Never let the engine run idle for extended periods to prevent the pump from overheating. This will help extend our washer’s lifespan.
Avoid pointing the spray gun at people, pets and fragile objects to avoid injury/damage.
Never use a pressure washer when standing on uneven places such as a ladder because the recoil force is likely to throw you off balance.
Never use an extension cord with an electric pressure washer unless your pressure washer is compatible with one. Even if it, always buy an extension cord model that’s been recommended by the manufacturers.
How to Pick the Perfect Pressure Washer
When picking out a pressure washer, the two main things to consider are; your intended purpose for the pressure washer and the pressure washer’s power output.
If you are thinking of purchasing a pressure washer to tackle intensive cleaning jobs, you should consider washers with higher PSI and GPM ratings.
For the cleaning duties laid out below, you need a pressure washer with the following performance ratings to complete the cleaning tasks effectively;
Light-duty cleaning tasks are usually the smaller cleaning jobs around your home and need washers rated between 2 GPM at 1300 – 2000 PSI. You can get either an electric or a gas pressure washer with those ratings and can be used for smaller jobs such as cleaning window panes, furniture, vehicles, and more.
Gas powered pressure washers are ideal for handling medium-duty cleaning jobs, but you can also use electric pressure washers.
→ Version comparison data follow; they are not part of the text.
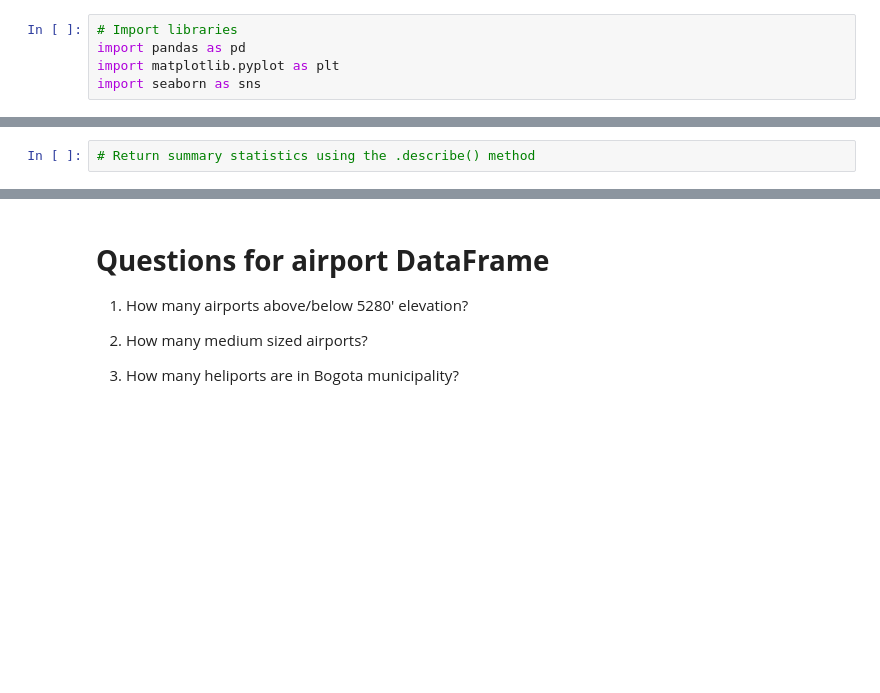
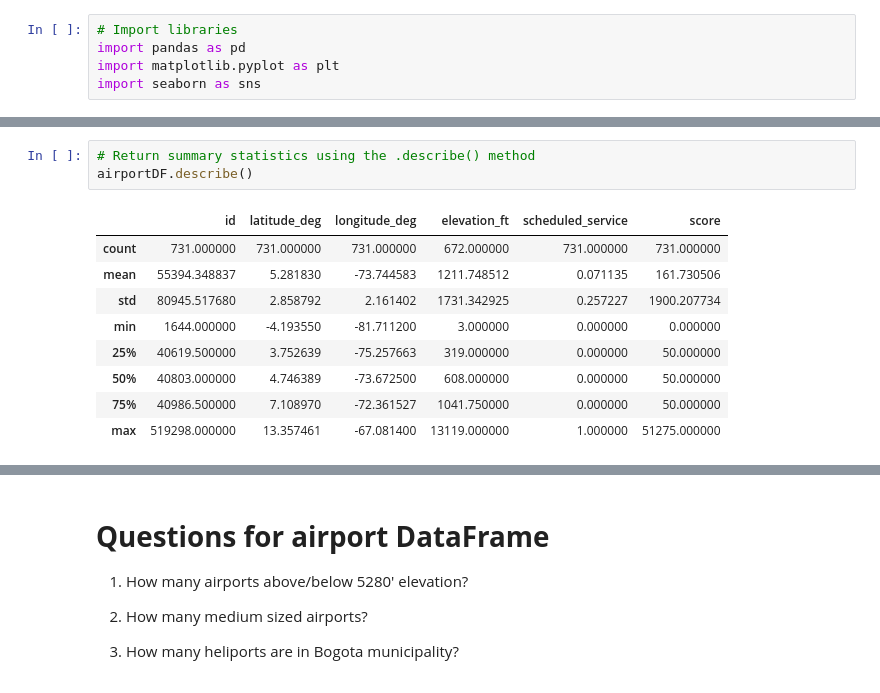
Before and after one commit to fabioaco/02-geopark-pandas-dataframes, a Jupyter notebook: notebooks/02-geopark-pandas-empty.ipynb, the cells around one changed output, grey strips where cells are left out. Drawn from its saved outputs; the diff is of its cells as text; blank space fills up the shorter version.

```diff
--- a/notebooks/02-geopark-pandas-empty.ipynb
+++ b/notebooks/02-geopark-pandas-empty.ipynb
@@ -26,4 +63,15 @@ col_airports_url = "https://ourairports.com/countries/CO/airports.csv"
 # %%
 # Return summary statistics using the .describe() method
+airportDF.describe()
+# %% [output]
+|  | id | latitude_deg | longitude_deg | elevation_ft | scheduled_service | score |
+| count | 731.000000 | 731.000000 | 731.000000 | 672.000000 | 731.000000 | 731.000000 |
+| mean | 55394.348837 | 5.281830 | -73.744583 | 1211.748512 | 0.071135 | 161.730506 |
+| std | 80945.517680 | 2.858792 | 2.161402 | 1731.342925 | 0.257227 | 1900.207734 |
+| min | 1644.000000 | -4.193550 | -81.711200 | 3.000000 | 0.000000 | 0.000000 |
+| 25% | 40619.500000 | 3.752639 | -75.257663 | 319.000000 | 0.000000 | 50.000000 |
+| 50% | 40803.000000 | 4.746389 | -73.672500 | 608.000000 | 0.000000 | 50.000000 |
+| 75% | 40986.500000 | 7.108970 | -72.361527 | 1041.750000 | 0.000000 | 50.000000 |
+| max | 519298.000000 | 13.357461 | -67.081400 | 13119.000000 | 1.000000 | 51275.000000 |
 # %%
 # Transpose (flip row/column) the data using the .T attribute or .transpose() method
```
Also changed, not shown: parts of 16 cells of this notebook.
Medium-duty pressure washers are rated between 2-3 GPM at 2000 – 2800 PSI and are suitable for homes and small-scale businesses such as garages, car & carpet cleaning services, etc. These machines are generally more sturdy and powerful for handling demanding cleaning jobs such as driveways, and getting rid of oil stains etc.
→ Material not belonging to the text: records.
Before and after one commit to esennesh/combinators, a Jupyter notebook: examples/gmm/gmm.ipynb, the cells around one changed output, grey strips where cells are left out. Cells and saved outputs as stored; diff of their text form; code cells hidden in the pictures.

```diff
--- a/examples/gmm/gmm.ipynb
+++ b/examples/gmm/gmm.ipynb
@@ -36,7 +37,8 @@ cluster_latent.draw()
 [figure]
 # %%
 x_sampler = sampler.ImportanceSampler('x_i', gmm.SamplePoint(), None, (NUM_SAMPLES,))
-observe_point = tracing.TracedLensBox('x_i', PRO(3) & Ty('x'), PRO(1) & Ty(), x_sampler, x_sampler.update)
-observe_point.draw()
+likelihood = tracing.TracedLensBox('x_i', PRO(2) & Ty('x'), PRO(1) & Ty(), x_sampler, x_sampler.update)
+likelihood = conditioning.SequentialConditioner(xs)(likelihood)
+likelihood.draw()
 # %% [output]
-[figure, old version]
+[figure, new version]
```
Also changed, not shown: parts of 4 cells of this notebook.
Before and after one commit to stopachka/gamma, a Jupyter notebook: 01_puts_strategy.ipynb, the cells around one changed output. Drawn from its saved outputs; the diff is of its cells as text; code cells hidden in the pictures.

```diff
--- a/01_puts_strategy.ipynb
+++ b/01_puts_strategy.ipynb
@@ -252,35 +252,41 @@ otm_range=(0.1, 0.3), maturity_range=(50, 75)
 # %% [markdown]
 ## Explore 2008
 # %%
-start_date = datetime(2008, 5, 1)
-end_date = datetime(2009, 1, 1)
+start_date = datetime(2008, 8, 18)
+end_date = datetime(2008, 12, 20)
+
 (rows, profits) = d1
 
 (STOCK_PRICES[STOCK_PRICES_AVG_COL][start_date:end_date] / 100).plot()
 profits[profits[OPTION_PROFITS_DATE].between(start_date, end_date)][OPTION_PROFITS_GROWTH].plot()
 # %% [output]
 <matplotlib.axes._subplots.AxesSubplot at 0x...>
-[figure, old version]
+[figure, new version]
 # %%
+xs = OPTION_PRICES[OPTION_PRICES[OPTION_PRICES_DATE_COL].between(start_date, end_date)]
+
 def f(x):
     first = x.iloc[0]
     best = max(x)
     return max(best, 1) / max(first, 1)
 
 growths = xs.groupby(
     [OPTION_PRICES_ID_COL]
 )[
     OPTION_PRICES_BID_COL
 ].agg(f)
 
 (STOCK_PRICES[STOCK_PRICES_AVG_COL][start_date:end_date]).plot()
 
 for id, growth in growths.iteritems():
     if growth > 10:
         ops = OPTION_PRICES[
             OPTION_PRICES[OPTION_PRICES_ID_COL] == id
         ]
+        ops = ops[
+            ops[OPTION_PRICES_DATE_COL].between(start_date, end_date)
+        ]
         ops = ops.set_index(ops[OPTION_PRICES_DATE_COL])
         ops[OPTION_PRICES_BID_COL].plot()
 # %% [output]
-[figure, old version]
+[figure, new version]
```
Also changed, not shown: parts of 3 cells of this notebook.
Heavy-duty pressure washers provide a power output rated at between 3 – 4 GPM at 2900 – 3000 PSI and are ideal for commercial purposes. They are mostly gas-powered pressure washers that are characterized by their durability and powerful cleaning performance. With a heavy-duty pressure washer, you can tackle jobs such as cleaning a two or three story building as well as graffiti and paint removal.
These are rare pressure washers and are rated above 3300 PSI. Heavy-duty pressure washers are powerful and are ideal for tackling intensive cleaning jobs.
Also called all-in-one pressure washers. These pressure washers offer a great deal of versatility that allows users to adjust the temperature and pressure of the washers for taking on different cleaning tasks.
Hot Water Pressure Washers
These pressure washers are rare, use less soap & chemicals, cost more and have a more complex operation. They have the best cleaning performance making them suitable for industrial and farm use.
Now that you’ve learned the important tips on how to operate a pressure washer, you should always remember to use it with caution and maintain proper care of it to get a long life out of it.
Inspecting your pressure washer before every use should be second nature to ensure your machine is running as per the manufacturer’s recommendations.
Lastly, these guidelines are meant to get your pressure washer performing at its optimal level.
They will also help you learn safety practices when operating a pressure washer to ensure that you, people and pets around you as well as objects near you are safe from a pressure washer blast.